What is being asked - Copy, from the material below, each line that contains the word "class".

Provided information -
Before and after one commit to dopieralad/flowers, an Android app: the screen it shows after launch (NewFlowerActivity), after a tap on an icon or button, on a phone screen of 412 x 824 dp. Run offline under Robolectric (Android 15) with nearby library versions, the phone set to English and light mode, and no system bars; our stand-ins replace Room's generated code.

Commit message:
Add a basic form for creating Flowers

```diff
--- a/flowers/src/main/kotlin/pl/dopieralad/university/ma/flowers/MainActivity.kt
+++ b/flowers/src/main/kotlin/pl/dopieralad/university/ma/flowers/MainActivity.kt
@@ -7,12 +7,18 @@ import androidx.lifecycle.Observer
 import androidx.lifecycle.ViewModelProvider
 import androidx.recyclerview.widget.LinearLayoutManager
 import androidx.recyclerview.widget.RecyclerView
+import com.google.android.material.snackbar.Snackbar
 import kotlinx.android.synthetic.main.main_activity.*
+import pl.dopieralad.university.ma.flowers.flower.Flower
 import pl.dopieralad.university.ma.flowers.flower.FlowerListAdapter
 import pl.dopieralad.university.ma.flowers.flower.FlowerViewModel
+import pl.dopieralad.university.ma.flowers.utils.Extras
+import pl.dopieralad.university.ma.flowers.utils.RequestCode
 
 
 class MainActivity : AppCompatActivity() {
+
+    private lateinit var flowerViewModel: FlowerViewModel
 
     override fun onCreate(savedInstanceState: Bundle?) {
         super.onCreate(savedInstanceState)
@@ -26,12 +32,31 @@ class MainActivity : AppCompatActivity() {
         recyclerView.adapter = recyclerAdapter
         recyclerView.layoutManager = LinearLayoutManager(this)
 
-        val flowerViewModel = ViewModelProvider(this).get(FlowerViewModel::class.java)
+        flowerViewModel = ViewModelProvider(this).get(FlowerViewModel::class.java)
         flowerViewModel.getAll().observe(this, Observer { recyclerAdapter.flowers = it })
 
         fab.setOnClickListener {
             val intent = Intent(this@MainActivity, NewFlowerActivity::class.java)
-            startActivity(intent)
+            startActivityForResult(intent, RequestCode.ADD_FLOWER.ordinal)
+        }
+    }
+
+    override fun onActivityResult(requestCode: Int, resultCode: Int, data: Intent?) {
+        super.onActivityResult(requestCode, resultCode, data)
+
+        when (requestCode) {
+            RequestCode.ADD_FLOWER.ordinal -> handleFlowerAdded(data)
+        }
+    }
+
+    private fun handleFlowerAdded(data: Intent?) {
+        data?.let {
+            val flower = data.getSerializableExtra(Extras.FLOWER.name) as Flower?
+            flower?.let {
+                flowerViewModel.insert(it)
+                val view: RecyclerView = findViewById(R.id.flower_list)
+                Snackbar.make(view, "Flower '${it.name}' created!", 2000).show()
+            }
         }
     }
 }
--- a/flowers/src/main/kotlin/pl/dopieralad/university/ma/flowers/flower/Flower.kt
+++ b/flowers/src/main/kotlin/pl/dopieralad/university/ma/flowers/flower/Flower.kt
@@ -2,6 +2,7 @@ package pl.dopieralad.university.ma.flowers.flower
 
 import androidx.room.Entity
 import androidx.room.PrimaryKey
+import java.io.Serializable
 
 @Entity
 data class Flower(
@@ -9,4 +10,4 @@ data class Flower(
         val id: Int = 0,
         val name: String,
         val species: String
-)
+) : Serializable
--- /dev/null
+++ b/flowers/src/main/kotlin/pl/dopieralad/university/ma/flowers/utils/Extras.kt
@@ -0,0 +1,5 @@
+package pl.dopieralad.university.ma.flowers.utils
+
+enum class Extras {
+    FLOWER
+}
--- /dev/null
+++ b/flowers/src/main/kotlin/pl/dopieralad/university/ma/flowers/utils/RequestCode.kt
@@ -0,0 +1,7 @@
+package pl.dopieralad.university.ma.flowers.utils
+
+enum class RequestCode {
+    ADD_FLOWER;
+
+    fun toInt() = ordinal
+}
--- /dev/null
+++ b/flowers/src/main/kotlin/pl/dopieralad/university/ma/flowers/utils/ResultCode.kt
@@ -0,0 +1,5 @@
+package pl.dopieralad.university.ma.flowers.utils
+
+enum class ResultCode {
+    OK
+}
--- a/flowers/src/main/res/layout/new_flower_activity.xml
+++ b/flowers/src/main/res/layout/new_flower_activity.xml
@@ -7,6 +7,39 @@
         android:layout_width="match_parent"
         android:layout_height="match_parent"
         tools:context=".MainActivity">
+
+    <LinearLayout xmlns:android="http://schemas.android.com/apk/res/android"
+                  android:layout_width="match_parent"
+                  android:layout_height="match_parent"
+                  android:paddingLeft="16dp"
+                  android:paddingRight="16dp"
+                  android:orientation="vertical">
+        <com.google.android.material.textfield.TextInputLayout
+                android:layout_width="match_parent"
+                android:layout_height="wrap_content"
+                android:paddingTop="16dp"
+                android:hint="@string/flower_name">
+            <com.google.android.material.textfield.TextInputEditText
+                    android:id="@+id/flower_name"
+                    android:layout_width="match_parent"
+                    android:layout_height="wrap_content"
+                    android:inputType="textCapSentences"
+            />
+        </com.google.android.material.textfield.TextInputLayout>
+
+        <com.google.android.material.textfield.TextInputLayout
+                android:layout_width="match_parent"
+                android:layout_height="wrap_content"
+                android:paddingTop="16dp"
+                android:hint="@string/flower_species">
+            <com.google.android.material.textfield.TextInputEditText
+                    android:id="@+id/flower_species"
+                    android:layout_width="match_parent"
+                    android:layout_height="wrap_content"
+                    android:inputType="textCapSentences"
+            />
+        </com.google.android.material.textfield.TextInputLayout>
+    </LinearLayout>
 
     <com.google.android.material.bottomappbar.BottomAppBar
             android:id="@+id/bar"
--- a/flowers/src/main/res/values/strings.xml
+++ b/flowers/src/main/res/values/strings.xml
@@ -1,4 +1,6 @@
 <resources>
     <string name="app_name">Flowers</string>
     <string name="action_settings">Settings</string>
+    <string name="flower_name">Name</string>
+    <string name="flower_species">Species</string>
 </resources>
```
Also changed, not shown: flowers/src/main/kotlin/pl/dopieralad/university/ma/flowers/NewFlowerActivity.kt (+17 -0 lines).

Exercise response -
 class MainActivity : AppCompatActivity() {
@@ -26,12 +32,31 @@ class MainActivity : AppCompatActivity() {
-        val flowerViewModel = ViewModelProvider(this).get(FlowerViewModel::class.java)
+        flowerViewModel = ViewModelProvider(this).get(FlowerViewModel::class.java)
             val intent = Intent(this@MainActivity, NewFlowerActivity::class.java)
 data class Flower(
@@ -9,4 +10,4 @@ data class Flower(
+enum class Extras {
+enum class RequestCode {
+enum class ResultCode {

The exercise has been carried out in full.